My tour started in Split, and when we arrived on the first day and squeezed into our quaint little cabins, we were excited at the prospect of spending eight days sleeping on this dizzying house of fun, and showering over the toilet while trying not to fall in it. We’d heard drinks on board were expensive, so just to be party to another cliché, we sneaked some vodka aboard.

We met the crew, a friendly Croatian family, and our new roomies for the week (in my case, my three friends, an Aussie girl currently living in the UK, and sixteen 19-year-olds who all went to high school together in Brisbane), and set sail to our first destination; Hvar.

This set the tone for the week of partying ahead – hanging out with your own friends all day, until you had a few tequila boom-booms and felt like talking to the other people on your boat, or if you were really, really brave; people from another boat.

After getting to know our fellow sailors, and the others in the fleet, day two en route to Mljet was a bit more comfortable. The days on board the boat were spent lazing on the top deck getting sunburnt, perhaps reading, checking out the other Australians, and salivating like Pavlov’s dogs when we heard the lunch bell.

As someone who had never experienced motion sickness before, I can’t say the first few days eating aboard the boat weren’t great – but you do eventually get used to it.

After lunch we usually stopped for a swim,  (the crew were quick to tell us Aussies that there were no sharks in the Adriatic) and then it was fix up, look sharp, time to hop off the boat (after a quick shot of vodka of course) and head out into the real world again. By ‘real world’ I mean bars frequented by tourists doing the exact same tour under a different name – you probably won’t see an actual Croatian person on the Sail Croatia itinerary.

This story went on for eight days, typically through Dubrovnik, Korcula, Makarska, Omis and back to Split – or a slightly different route depending on your tour company.

Highlights were kayaking in the national park in Mljet to St Mary Island, walking the walls of Dubrovnik, and watching people attempt to cliff dive while being taunted about the possibility of becoming a paraplegic, and getting our feet wet in the cave nightclub in Makarska.

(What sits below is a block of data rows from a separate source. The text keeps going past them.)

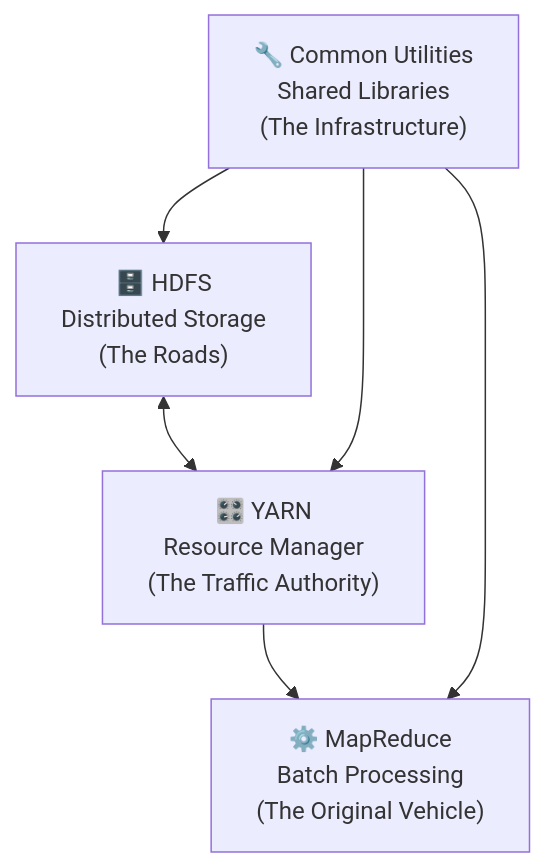
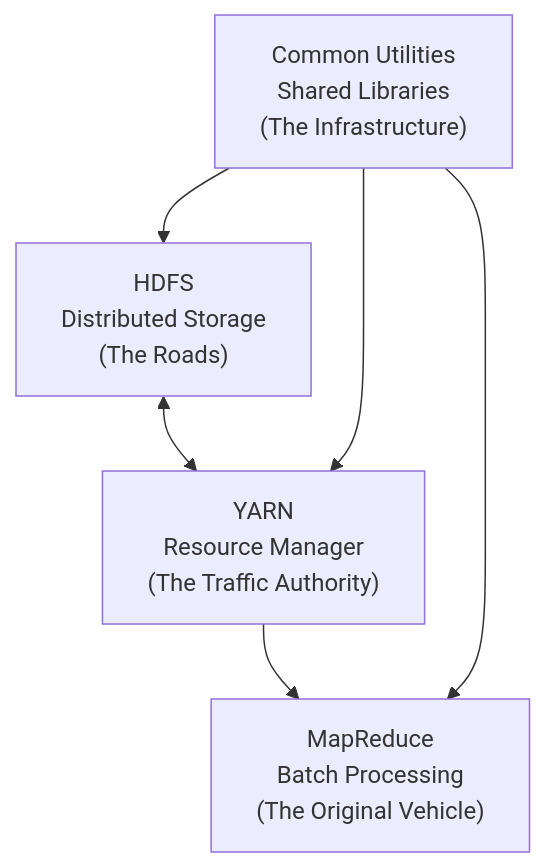
One commit to NK2552003/Big-Data-Survival-Guide changed the fourth of 13 diagrams in UNITS/UNIT 3/unit-3-english-fun.md. Above: the diagram before and after it, drawn with Mermaid. The commit also changed other lines of this file and 78 other files, not shown here.

````diff
--- a/UNITS/UNIT 3/unit-3-english-fun.md
+++ b/UNITS/UNIT 3/unit-3-english-fun.md
@@ -292,13 +292,13 @@
 ```mermaid
 graph TB
-    HDFS["🗄️ HDFS\nDistributed Storage\n(The Roads)"]
-    YARN["🎛️ YARN\nResource Manager\n(The Traffic Authority)"]
-    MR["⚙️ MapReduce\nBatch Processing\n(The Original Vehicle)"]
-    Common["🔧 Common Utilities\nShared Libraries\n(The Infrastructure)"]
+ HDFS[" HDFS\nDistributed Storage\n(The Roads)"]
+ YARN[" YARN\nResource Manager\n(The Traffic Authority)"]
+ MR[" MapReduce\nBatch Processing\n(The Original Vehicle)"]
+ Common[" Common Utilities\nShared Libraries\n(The Infrastructure)"]
 
-    HDFS <--> YARN
-    YARN --> MR
-    Common --> HDFS
-    Common --> YARN
-    Common --> MR
+ HDFS <--> YARN
+ YARN --> MR
+ Common --> HDFS
+ Common --> YARN
+ Common --> MR
 ```
````
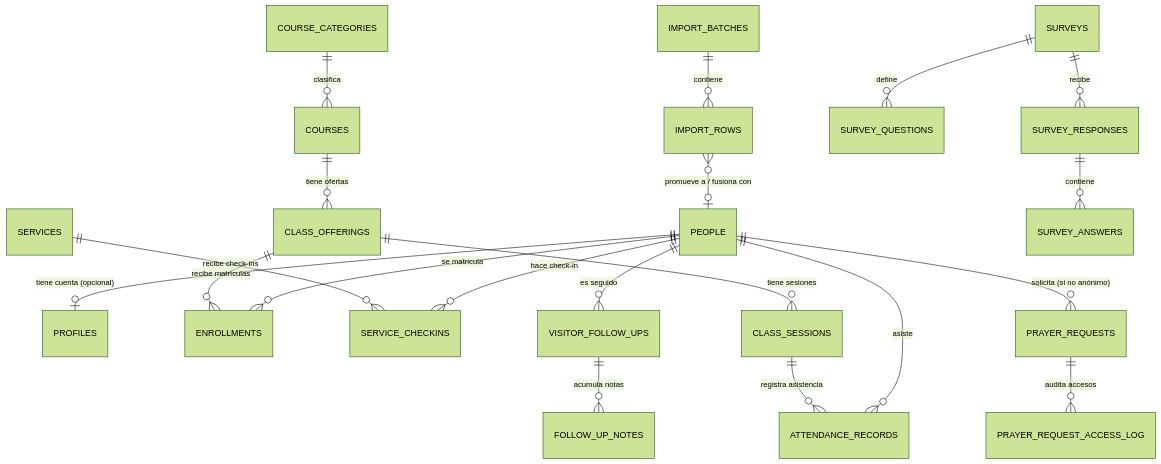
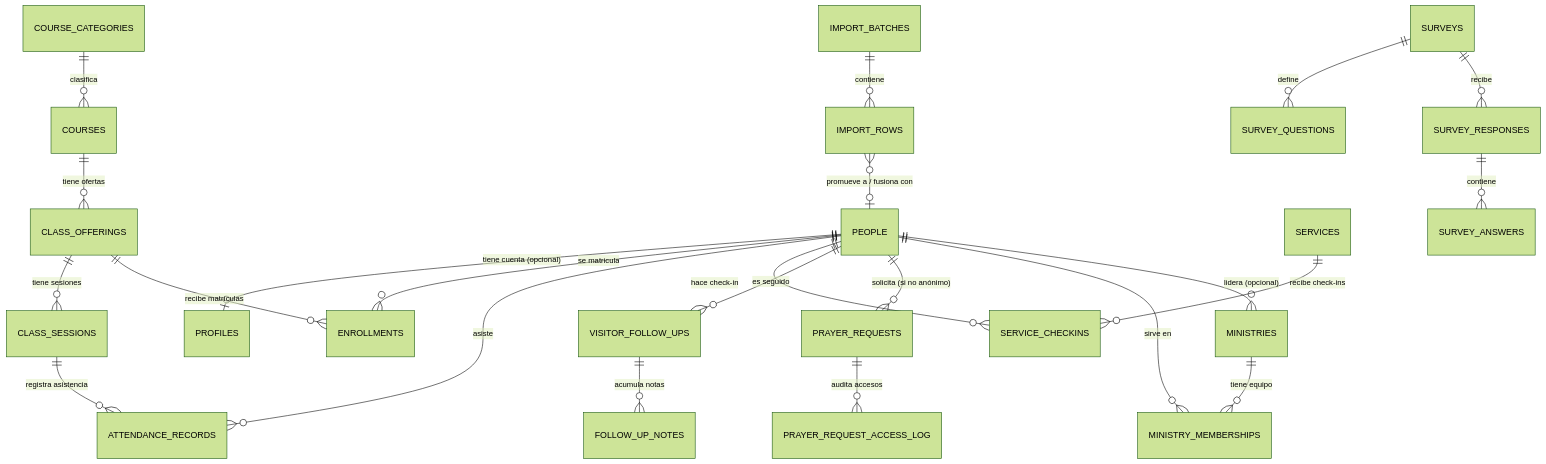
The diagram in docs/data-model.md (rcampos777/iglesia-app), drawn with Mermaid (forest theme) before and after one commit. The commit also changed other lines of this file and 24 other files, not shown here.

````diff
--- a/docs/data-model.md
+++ b/docs/data-model.md
@@ -9,28 +9,32 @@
 ```mermaid
 erDiagram
   PEOPLE ||--o| PROFILES : "tiene cuenta (opcional)"
   PEOPLE ||--o{ ENROLLMENTS : "se matricula"
   PEOPLE ||--o{ ATTENDANCE_RECORDS : "asiste"
   PEOPLE ||--o{ SERVICE_CHECKINS : "hace check-in"
   PEOPLE ||--o{ VISITOR_FOLLOW_UPS : "es seguido"
   PEOPLE ||--o{ PRAYER_REQUESTS : "solicita (si no anónimo)"
+  PEOPLE ||--o{ MINISTRY_MEMBERSHIPS : "sirve en"
+  PEOPLE ||--o{ MINISTRIES : "lidera (opcional)"
+
+  MINISTRIES ||--o{ MINISTRY_MEMBERSHIPS : "tiene equipo"
 
   COURSE_CATEGORIES ||--o{ COURSES : clasifica
   COURSES ||--o{ CLASS_OFFERINGS : "tiene ofertas"
   CLASS_OFFERINGS ||--o{ CLASS_SESSIONS : "tiene sesiones"
   CLASS_OFFERINGS ||--o{ ENROLLMENTS : "recibe matrículas"
   CLASS_SESSIONS ||--o{ ATTENDANCE_RECORDS : "registra asistencia"
 
   SERVICES ||--o{ SERVICE_CHECKINS : "recibe check-ins"
 
   VISITOR_FOLLOW_UPS ||--o{ FOLLOW_UP_NOTES : "acumula notas"
 
   PRAYER_REQUESTS ||--o{ PRAYER_REQUEST_ACCESS_LOG : "audita accesos"
 
   IMPORT_BATCHES ||--o{ IMPORT_ROWS : contiene
   IMPORT_ROWS }o--o| PEOPLE : "promueve a / fusiona con"
 
   SURVEYS ||--o{ SURVEY_QUESTIONS : define
   SURVEYS ||--o{ SURVEY_RESPONSES : recibe
   SURVEY_RESPONSES ||--o{ SURVEY_ANSWERS : contiene
 ```
````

Despite my sarcasm, it was a great week. Was it the best week of my life as I had so eagerly anticipated? No. But it was a lot of fun. It would be pretty hard not to have fun in a confined space with 20 other young people and vodka, so the fact that we were in Croatia was really of no consequence.

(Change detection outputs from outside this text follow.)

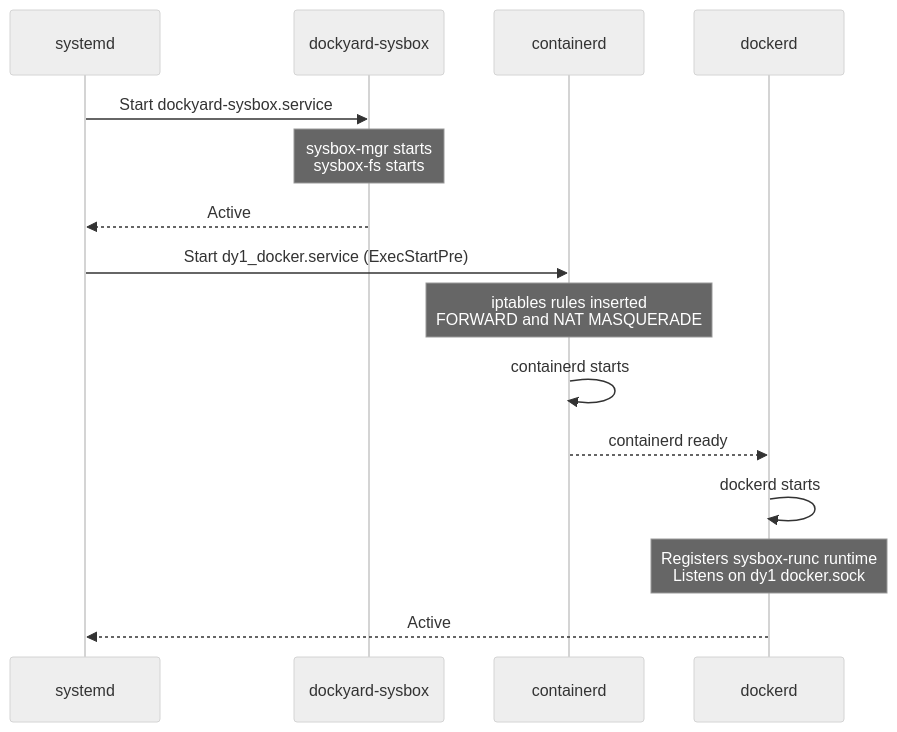
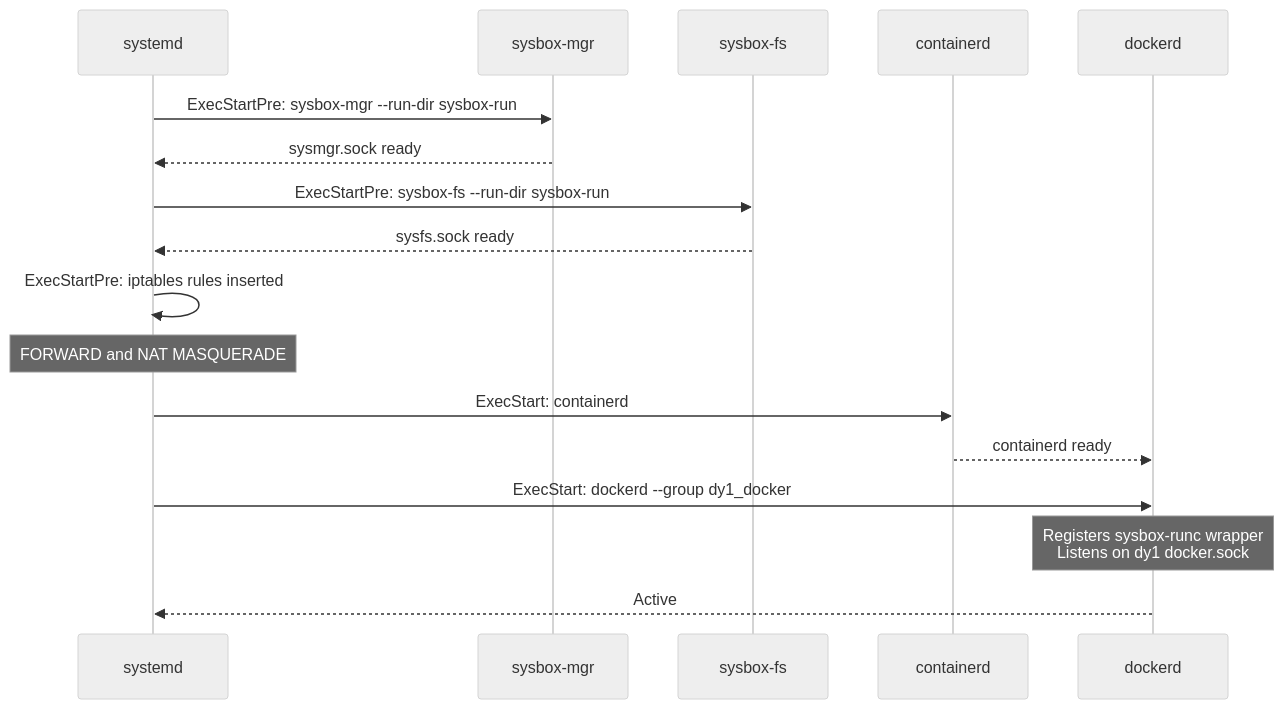
The third of 6 diagrams in ARCHITECTURE.md (shaghafbrand/dockyard), drawn with Mermaid (neutral theme) before and after one commit. The commit also changed other lines of this file and 5 other files, not shown here.

````diff
--- a/ARCHITECTURE.md
+++ b/ARCHITECTURE.md
@@ -226,19 +236,24 @@
 ```mermaid
 sequenceDiagram
     participant SD as systemd
-    participant SB as dockyard-sysbox
+    participant SM as sysbox-mgr
+    participant SF as sysbox-fs
     participant CT as containerd
     participant DK as dockerd
 
-    SD->>SB: Start dockyard-sysbox.service
-    Note over SB: sysbox-mgr starts<br/>sysbox-fs starts
-    SB-->>SD: Active
+    SD->>SM: ExecStartPre: sysbox-mgr --run-dir sysbox-run
+    SM-->>SD: sysmgr.sock ready
 
-    SD->>CT: Start dy1_docker.service (ExecStartPre)
-    Note over CT: iptables rules inserted<br/>FORWARD and NAT MASQUERADE
-    CT->>CT: containerd starts
+    SD->>SF: ExecStartPre: sysbox-fs --run-dir sysbox-run
+    SF-->>SD: sysfs.sock ready
+
+    SD->>SD: ExecStartPre: iptables rules inserted
+    Note over SD: FORWARD and NAT MASQUERADE
+
+    SD->>CT: ExecStart: containerd
     CT-->>DK: containerd ready
-    DK->>DK: dockerd starts
-    Note over DK: Registers sysbox-runc runtime<br/>Listens on dy1 docker.sock
+
+    SD->>DK: ExecStart: dockerd --group dy1_docker
+    Note over DK: Registers sysbox-runc wrapper<br/>Listens on dy1 docker.sock
     DK-->>SD: Active
 ```
````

It’s an easy way to travel, have fun, and meet people, without really leaving your comfort zone, and without having to organise any sight-seeing, meals or accommodation for a week. If you want to see and experience Croatia and get involved in the local culture, don’t do this tour. If you want to drink with a bunch of twenty-something Aussies, swim and sunbathe everyday for eight days; then this is the tour for you.

It’s something I’m extremely glad I did and (though each morning my memory of the day before was wiped clean) it’s an experience I’ll never forget. But could I have had this exact experience cruising down the Murray-Darling? Probably. And I’d have had more money left over for some better quality vodka.

Getting there: Croatian sailing tours are offered by a number of touring companies including TopDeck, Sail Croatia, Intrepid  and BusAbout, and for varying lengths and routes. Expect to pay between AU$700-$1200, which includes accommodation on the boat and most meals, but not drinks. Direct flights from Melbourne to Croatia start from AU$4000, flights to major European capitals start from AU$2000.

Alexandra Hansen is a Monash University journalism graduate and global adventurer.

Follow her on Twitter @allyhan6, check out her travel blog at